Find the lines below that contain the word "label" and count them. Only the number should be given.
___ EXCERPTED DATA
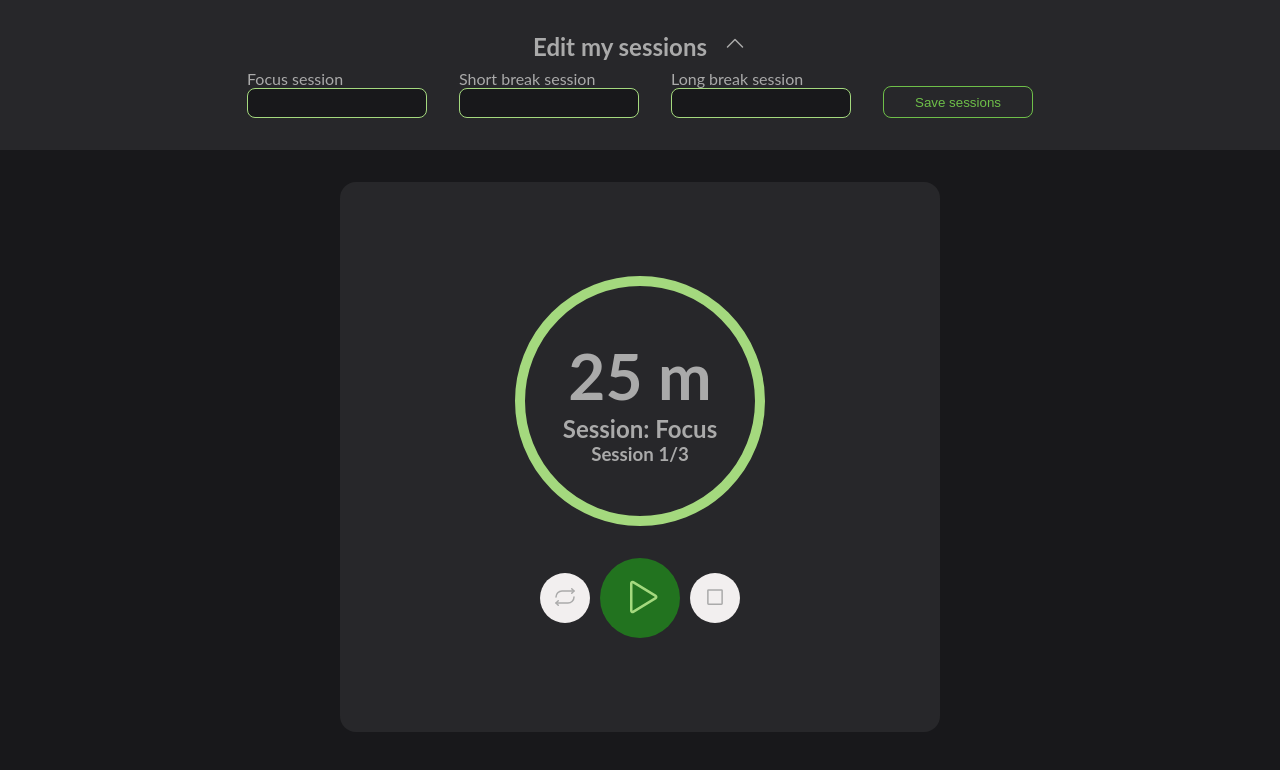
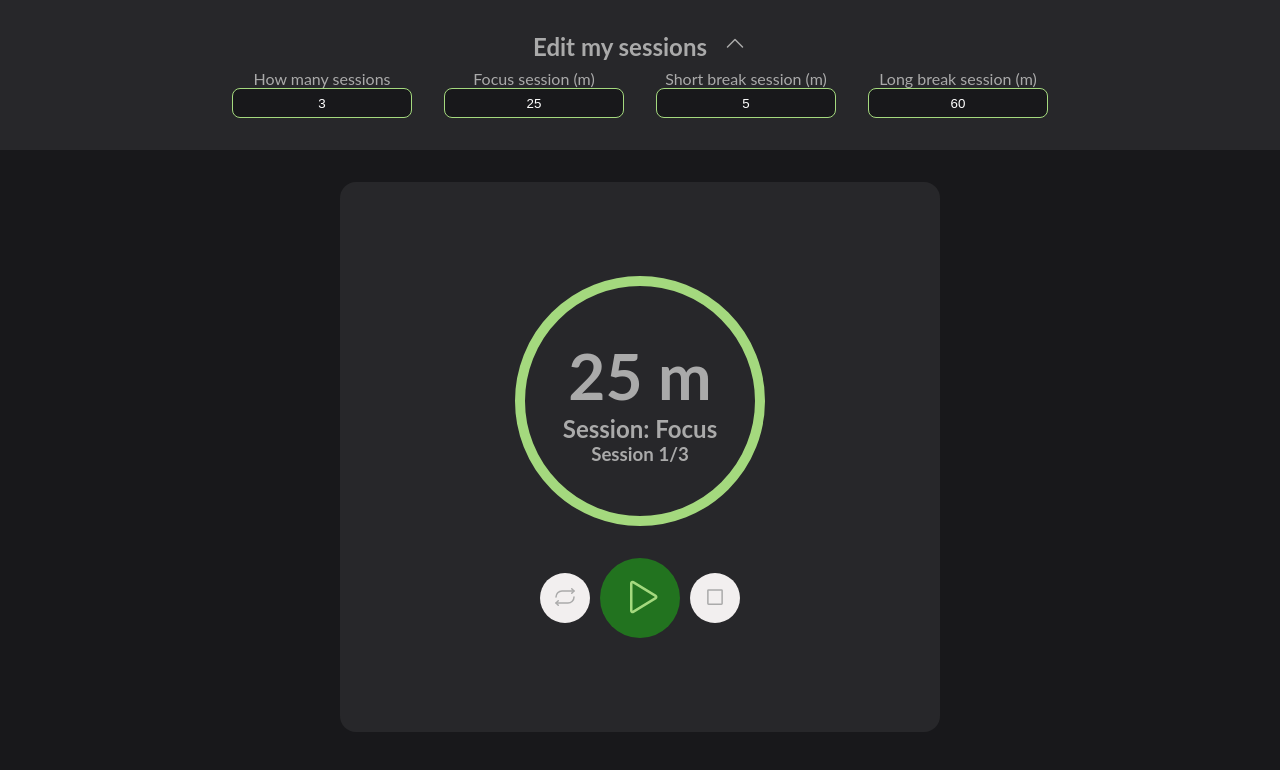
Before and after one commit to bruflor/pomodoro-js, a React (Vite) app: page / in a window 1280 px wide. Both pictures are taken after a click on the link 734 px from the left and 46 px from the top of the page. Shown: the top 770 px of the page. Built offline with nearby package versions, Linux system fonts and the light colour scheme.

Commit message:
all working

```diff
--- a/src/components/Clock/Timer/Timer.tsx
+++ b/src/components/Clock/Timer/Timer.tsx
@@ -9,18 +9,29 @@ import {
 } from "./style";
 
 //
+interface MyTimerProps {
+  focusSession: number;
+  shortBreakSession: number;
+  longBreakSession: number;
+  sessionsQuantity: number;
+}
 
-export const MyTimer = ({ nome }: any) => {
+export const MyTimer = ({
+  focusSession,
+  shortBreakSession,
+  longBreakSession,
+  sessionsQuantity,
+}: MyTimerProps) => {
   const [displayTime, setDisplayTime] = useState(0);
   const [sessionStatus, setSessionStatus] = useState("Focus");
   const [sessions, setSessions] = useState(0);
   const [timerOn, setTimerOn] = useState(false);
-  const sessionNumber = 3;
-  const focusTime = 25;
-  const shortBreakTime = 5;
-  const LongBreakTime = 60;
+  const sessionNumber = sessionsQuantity;
+  const focusTime = focusSession;
+  const shortBreakTime = shortBreakSession;
+  const LongBreakTime = longBreakSession;
 
-  const timeminutes = 60 * 1000; //one timeminutes;
+  const timeminutes = 1 * 1000; //one timeminutes;
 
   const controlTime = () => {
     // console.log("starting timer");
@@ -92,10 +103,10 @@ export const MyTimer = ({ nome }: any) => {
           size={250}
           progress={
             sessionStatus === "Focus"
-              ? reduceProgressBar(focusTime)
+              ? reduceProgressBar(focusTime - 1)
               : sessionStatus === "Short break"
-              ? reduceProgressBar(shortBreakTime)
-              : reduceProgressBar(LongBreakTime)
+              ? reduceProgressBar(shortBreakTime - 1)
+              : reduceProgressBar(LongBreakTime - 1)
           }
           strokeWidth={10}
           circleOneStroke={"#A4D97E"}
@@ -158,7 +169,6 @@ export const MyTimer = ({ nome }: any) => {
           <Stop size={24} />
         </button>
       </ButtonsContainer>
-      <p>{nome}</p>
     </MainContainer>
   );
 };
--- a/src/components/Form/style.ts
+++ b/src/components/Form/style.ts
@@ -45,10 +45,14 @@ export const MyForm = styled.div`
 export const Inputscontainer = styled.section`
   display: flex;
   align-items: flex-end;
+  justify-content: center;
+
   gap: 32px;
-  & div {
+  & fieldset {
     display: flex;
     flex-direction: column;
+    border: none;
+    text-align: center;
   }
   & input {
     border: 1px solid #a4d97e;
@@ -57,5 +61,6 @@ export const Inputscontainer = styled.section`
     width: 180px;
     height: 30px;
     color: white;
+    text-align: center;
   }
 `;
--- a/src/components/Task/Task.tsx
+++ b/src/components/Task/Task.tsx
@@ -3,51 +3,71 @@ import { MyTimer } from "../Clock/Timer/Timer";
 import { SessionsForm } from "../Form/SessionsForm";
 import { useState } from "react";
 
-//mock to come from the form in the future
-// const myData = {
-//   sessionNumber: 3,
-//   focusTime: 25,
-//   shortBreakTime: 5,
-//   LongBreakTime: 60,
-// };
+export const Task = () => {
+  const [sessionsQuantity, setsessionsQuantity] = useState(3);
+  const [focusSessionInput, setFocusSessionInput] = useState(25);
+  const [shortBreakSessionInput, setShortBreakSessionInput] = useState(5);
+  const [longBreakSession, setlongBreakSession] = useState(60);
 
-export const Task = () => {
-  const [focusSessionInput, setFocusSessionInput] = useState(0);
-  const [shortBreakSessionInput, setShortBreakSessionInput] = useState(0);
-  const [longBreakSession, setlongBreakSession] = useState(0);
-
+  // async function handleSubmit(event: any) {
+  //   event.preventDefault();
+  //   let sessionsNumber = setsessionsQuantity(
+  //     Number(event.target.sessionsNumber)
+  //   );
+  // }
   return (
     <MainContainer>
       <FormContainer>
         <SessionsForm>
-          <div>
-            <label>Focus session</label>
+          <fieldset>
+            <label>How many sessions</label>
             <input
+              value={sessionsQuantity}
+              name="sessionsNumber"
+              onChange={(event) =>
+                setsessionsQuantity(Number(event.target.value))
+              }
+            />
+          </fieldset>
+          <fieldset>
+            <label>Focus session (m)</label>
+            <input
+              value={focusSessionInput}
               onChange={(event) =>
                 setFocusSessionInput(Number(event.target.value))
               }
             />
-          </div>
-          <div>
-            <label>Short break session</label>
-            <input />
-          </div>
-          <div>
-            <label>Long break session</label>
-            <input />
-          </div>
-          <button
-            type="submit"
-            onClick={() => {
-              console.log(focusSessionInput);
-            }}
-          >
+          </fieldset>
+          <fieldset>
+            <label>Short break session (m)</label>
+            <input
+              value={shortBreakSessionInput}
+              onChange={(event) =>
+                setShortBreakSessionInput(Number(event.target.value))
+              }
+            />
+          </fieldset>
+          <fieldset>
+            <label>Long break session (m)</label>
+            <input
+              value={longBreakSession}
+              onChange={(event) =>
+                setlongBreakSession(Number(event.target.value))
+              }
+            />
+          </fieldset>
+          {/* <button type="submit" onClick={() => {}}>
             Save sessions
-          </button>
+          </button> */}
         </SessionsForm>
       </FormContainer>
       <ClockContainer>
-        <MyTimer />
+        <MyTimer
+          focusSession={focusSessionInput}
+          shortBreakSession={shortBreakSessionInput}
+          longBreakSession={longBreakSession}
+          sessionsQuantity={sessionsQuantity}
+        />
       </ClockContainer>
     </MainContainer>
   );
```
______
## REPLY
7